When I first came across the art of Tracey Emin, I wasn´t so sure how to feel about the way she sells herself/her art. She seemed to be so commercially inclined and I sort of judged her work, immediately questioning the integrity of her process and her pieces. The more I investigate her art, the more I fall in love with it. It´s not only the confessional quality her works possess that resonates with me, it´s just the honesty, that raw, ugly honesty that most are so afraid to show.
“Emin exposes herself, her hopes, humiliations, failures and successes in an incredibly direct manner. Often tragic and frequently humorous, it is as if by telling her story and weaving it into the fiction of her art she somehow transforms it.” read more about Emin here.
Tracey Emin is almost always portrayed as a Diana-esque femme tragique. It’s rare to get a glimpse of the happy, successful, confident person she’s become. I’ve Got It All is a transient crowning glory: a shameless, two-fingers up to her critics. Emin’s triumphed over all, and has money up the whazoo to boot!
In 1974, Joseph Beuys did a performance called I Love America, and America Loves Me where he lived in a gallery with a wild coyote for seven days as a symbolic act of reconciliation with nature. In 1996, Tracey Emin lived in a locked room in a gallery for fourteen days, with nothing but a lot of empty canvases and art materials, in an attempt to reconcile herself with paintings. Viewed through a series of wide-angle lenses embedded in the walls, Emin could be watched, stark naked, shaking off her painting demons. Starting by making images like the artists she really admired (i.e. Egon Schiele, Edvard Munch, Yves Klein), Emin’s two-week art-therapy session resulted in a massive outpouring of autobiographical images, and the discovery of a style all her own. The room was extracted in its entirety, and now exists as an installation work.
A consummate storyteller, Tracey Emin engages the viewer with her candid exploration of universal emotions. Well-known for her confessional art, Tracey Emin reveals intimate details from her life to engage the viewer with her expressions of universal emotions. Her ability to integrate her work and personal life enables Emin to establish an intimacy with the viewer.

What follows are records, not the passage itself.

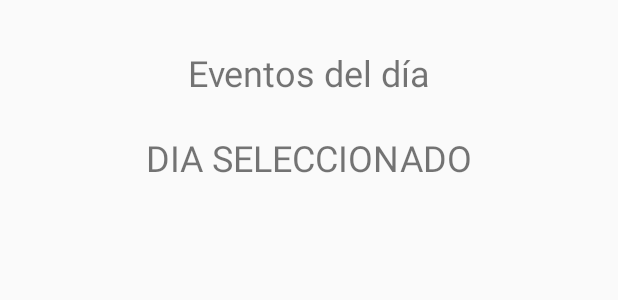
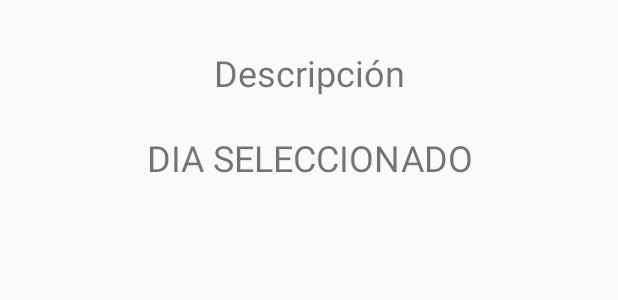
Before and after one commit to JuanGalicia20/POOProject, an Android app: the layout dialog_descripciont.xml on its own in the app's theme, with its tools: preview values and no code run, on a phone screen of 412 x 824 dp. Shown: the top 300 px of the screen. Run offline under Robolectric (Android 15) with nearby library versions, the phone set to English and light mode, and no system bars; Roboto replaces fonts that are not available here.

Commit message:
Fase final tareas
se implementó poder ver la descripcion de las tareas al presionarlas

```diff
--- a/AplicacionMovil/app/src/main/res/layout/dialog_descripciont.xml
+++ b/AplicacionMovil/app/src/main/res/layout/dialog_descripciont.xml
@@ -12,7 +12,7 @@
         android:layout_height="wrap_content"
         android:layout_marginTop="32dp"
         android:fontFamily="@font/amaranth"
-        android:text="Eventos del día"
+        android:text="Descripción"
         android:textSize="24dp"
         app:layout_constraintEnd_toEndOf="parent"
         app:layout_constraintStart_toStartOf="parent"
@@ -24,6 +24,7 @@
         android:layout_height="wrap_content"
         android:layout_marginTop="24dp"
         android:fontFamily="@font/amaranth"
+        android:textAlignment="center"
         android:text="DIA SELECCIONADO"
         android:textSize="24dp"
         app:layout_constraintEnd_toEndOf="parent"
```
Also changed, not shown: AplicacionMovil/app/src/main/java/com/project/app/aplicacionmovil/AdaptadorTareas.java (+21 -3 lines), AplicacionMovil/app/src/main/java/com/project/app/aplicacionmovil/Tareas.java (+13 -10 lines).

Tracey shows us her own bed, in all its embarrassing glory. Empty booze bottles, fag butts, stained sheets, worn panties: the bloody aftermath of a nervous breakdown. By presenting her bed as art, Tracey Emin shares her most personal space, revealing she’s as insecure and imperfect as the rest of the world.